22.A Member commented that he supported FS?decision to use the Exchange Fund to assist Thailand given that Hong Kong was a leading international and regional financial centre. He suggested that in future there should be better consultation should the situation permit.
23.A Member cautioned that the Government should guard itself from acting as a "saviour" or "policeman"
of the Asian currency market and from "gambling" with speculators. He expressed concern that the FS?power under the Exchange Fund Ordinance was too wide and considered that FS should work with other Government officials as a team to make important decisions such as the one in question. FS reiterated that the rescue package was crucial to safeguarding the financial stability of the entire South-East Asian region and was in line with the long term interest of Hong Kong. He reassured Members that there had been full consultation with the relevant Government officials as well as with the Chief Executive.
24.A Member commented that he was not happy that there had not been consultation with EFAC given that the crisis did not happen overnight but was long in coming. He queried whether the authority of "control" and that of "use" in section 3(1) were in fact separate. He asked FS for a written explanation on section 3(1) and 3(1A) as well as examples of circumstances in which FS consulted EFAC before exercising his "control" under section 3(1).

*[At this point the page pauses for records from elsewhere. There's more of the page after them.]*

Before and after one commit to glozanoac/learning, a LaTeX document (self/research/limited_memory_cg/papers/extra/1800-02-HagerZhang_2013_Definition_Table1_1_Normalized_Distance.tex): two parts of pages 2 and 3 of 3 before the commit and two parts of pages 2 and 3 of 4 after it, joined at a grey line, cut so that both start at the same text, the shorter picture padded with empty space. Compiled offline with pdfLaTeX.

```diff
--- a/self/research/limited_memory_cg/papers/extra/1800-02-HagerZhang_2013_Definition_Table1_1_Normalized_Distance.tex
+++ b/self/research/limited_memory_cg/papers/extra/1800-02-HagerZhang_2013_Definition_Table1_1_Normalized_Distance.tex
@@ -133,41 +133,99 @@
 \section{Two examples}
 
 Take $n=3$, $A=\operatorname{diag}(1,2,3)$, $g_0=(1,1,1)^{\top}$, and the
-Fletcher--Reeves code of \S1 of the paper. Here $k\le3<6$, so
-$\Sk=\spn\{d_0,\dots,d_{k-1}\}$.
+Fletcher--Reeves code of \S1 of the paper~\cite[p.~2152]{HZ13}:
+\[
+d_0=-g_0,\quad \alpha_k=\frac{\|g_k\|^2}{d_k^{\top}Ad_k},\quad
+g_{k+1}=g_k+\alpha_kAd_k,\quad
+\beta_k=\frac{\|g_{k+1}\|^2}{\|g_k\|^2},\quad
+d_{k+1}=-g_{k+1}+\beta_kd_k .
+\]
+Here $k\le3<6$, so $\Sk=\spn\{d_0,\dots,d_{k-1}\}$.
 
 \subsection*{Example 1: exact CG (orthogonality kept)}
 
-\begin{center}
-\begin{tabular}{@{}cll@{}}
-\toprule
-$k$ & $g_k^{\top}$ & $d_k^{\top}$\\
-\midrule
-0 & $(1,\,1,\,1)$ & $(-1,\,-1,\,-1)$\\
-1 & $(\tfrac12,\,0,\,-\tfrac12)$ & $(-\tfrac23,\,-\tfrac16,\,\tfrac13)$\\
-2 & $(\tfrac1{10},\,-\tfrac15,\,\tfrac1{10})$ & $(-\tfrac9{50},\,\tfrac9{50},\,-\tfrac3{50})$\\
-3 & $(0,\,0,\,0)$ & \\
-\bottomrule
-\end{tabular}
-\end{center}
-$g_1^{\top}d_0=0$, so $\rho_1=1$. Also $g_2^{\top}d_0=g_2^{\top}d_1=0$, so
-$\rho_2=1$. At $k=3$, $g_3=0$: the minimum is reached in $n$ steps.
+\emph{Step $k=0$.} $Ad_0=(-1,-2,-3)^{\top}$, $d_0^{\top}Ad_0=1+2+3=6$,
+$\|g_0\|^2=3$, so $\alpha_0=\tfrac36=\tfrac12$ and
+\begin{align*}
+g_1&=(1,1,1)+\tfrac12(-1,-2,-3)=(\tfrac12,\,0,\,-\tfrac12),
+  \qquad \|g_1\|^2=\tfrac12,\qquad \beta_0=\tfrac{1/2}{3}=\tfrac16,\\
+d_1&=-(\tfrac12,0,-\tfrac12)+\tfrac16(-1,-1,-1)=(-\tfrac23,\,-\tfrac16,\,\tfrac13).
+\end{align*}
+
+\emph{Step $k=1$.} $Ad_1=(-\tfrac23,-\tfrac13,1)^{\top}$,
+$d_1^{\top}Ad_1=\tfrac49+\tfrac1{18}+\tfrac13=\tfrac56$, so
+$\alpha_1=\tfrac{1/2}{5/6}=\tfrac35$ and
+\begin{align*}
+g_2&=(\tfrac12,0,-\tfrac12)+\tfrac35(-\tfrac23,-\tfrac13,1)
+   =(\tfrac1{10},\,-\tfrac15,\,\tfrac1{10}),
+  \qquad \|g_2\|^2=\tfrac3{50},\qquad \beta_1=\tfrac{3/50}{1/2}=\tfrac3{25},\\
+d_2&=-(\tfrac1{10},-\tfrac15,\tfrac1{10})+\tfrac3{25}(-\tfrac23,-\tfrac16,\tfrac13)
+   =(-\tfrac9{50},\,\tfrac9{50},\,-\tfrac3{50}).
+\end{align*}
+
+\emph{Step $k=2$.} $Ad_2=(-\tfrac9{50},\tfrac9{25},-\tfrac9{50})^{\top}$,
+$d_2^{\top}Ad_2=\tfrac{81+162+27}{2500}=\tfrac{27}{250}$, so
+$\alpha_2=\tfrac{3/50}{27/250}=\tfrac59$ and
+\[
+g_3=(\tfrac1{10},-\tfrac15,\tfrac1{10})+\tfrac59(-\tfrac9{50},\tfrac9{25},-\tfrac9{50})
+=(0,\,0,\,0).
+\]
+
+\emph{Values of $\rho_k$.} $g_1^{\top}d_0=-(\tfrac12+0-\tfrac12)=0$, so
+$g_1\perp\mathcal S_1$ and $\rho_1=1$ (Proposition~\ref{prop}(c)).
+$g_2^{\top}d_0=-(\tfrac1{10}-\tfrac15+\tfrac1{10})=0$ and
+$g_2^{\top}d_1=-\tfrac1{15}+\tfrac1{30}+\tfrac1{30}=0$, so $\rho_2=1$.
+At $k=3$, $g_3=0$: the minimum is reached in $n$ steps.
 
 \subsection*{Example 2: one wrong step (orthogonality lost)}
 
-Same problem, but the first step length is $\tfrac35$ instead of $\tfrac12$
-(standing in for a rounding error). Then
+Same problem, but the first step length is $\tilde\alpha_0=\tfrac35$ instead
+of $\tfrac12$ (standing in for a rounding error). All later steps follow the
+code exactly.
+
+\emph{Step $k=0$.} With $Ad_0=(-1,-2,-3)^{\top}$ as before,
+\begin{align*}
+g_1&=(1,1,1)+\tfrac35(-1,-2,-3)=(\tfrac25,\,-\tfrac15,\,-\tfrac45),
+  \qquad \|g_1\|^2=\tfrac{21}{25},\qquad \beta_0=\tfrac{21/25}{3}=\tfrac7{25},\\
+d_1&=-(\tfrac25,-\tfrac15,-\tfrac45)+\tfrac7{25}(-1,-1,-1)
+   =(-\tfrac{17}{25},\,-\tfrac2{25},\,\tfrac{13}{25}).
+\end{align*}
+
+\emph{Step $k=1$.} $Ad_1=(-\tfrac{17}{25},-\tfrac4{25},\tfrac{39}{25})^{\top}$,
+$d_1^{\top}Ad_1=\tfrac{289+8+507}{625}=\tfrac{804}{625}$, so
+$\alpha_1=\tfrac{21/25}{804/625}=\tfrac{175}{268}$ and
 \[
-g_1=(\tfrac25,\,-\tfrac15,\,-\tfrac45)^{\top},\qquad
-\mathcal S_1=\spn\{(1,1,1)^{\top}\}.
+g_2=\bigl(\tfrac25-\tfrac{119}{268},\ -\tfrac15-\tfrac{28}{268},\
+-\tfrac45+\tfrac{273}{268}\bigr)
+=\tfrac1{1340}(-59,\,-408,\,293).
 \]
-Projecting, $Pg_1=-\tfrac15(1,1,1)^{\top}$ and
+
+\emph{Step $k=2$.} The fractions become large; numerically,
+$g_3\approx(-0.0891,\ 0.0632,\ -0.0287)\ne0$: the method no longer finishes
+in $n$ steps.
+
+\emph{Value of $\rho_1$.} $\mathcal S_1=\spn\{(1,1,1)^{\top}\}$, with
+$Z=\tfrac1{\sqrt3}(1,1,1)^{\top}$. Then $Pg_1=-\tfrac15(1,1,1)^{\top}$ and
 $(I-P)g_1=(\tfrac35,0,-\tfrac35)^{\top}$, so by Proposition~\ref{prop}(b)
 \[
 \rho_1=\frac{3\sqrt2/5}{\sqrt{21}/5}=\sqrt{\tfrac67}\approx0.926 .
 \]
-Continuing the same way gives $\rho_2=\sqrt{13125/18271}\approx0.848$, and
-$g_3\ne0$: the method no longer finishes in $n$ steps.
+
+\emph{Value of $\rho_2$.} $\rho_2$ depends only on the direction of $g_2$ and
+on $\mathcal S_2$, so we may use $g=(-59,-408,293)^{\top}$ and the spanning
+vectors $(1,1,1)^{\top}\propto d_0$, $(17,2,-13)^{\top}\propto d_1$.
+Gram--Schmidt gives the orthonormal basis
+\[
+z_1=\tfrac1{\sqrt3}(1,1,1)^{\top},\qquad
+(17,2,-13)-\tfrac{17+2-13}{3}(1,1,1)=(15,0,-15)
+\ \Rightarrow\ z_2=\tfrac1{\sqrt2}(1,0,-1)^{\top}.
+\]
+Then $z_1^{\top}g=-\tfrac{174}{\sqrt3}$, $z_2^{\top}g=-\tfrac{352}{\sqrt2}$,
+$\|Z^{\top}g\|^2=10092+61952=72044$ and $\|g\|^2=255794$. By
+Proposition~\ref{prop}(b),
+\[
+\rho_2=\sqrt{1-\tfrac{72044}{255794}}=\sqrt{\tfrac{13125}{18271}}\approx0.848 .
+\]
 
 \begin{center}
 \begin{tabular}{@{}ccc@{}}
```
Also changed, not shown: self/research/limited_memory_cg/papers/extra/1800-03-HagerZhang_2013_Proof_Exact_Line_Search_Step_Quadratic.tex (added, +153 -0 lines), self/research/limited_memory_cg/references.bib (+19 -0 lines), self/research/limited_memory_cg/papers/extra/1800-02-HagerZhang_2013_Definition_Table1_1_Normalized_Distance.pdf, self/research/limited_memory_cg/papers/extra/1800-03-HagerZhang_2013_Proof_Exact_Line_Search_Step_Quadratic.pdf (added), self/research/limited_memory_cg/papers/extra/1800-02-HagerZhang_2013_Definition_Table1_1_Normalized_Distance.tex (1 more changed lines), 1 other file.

25.The Chairman also asked the Legal Adviser to provide his view in respect of section 3(1), (1A), (1B), (2)(a) and (b).
(Post meeting note: FS?reply and Legal Adviser's opinion were circulated to Members vide PLC Paper No. CB(2)226)
26.The meeting ended at 6:45 pm.
Provisional Legislative Council Secretariat
16 September 1997
Last Updated on 5 December 1997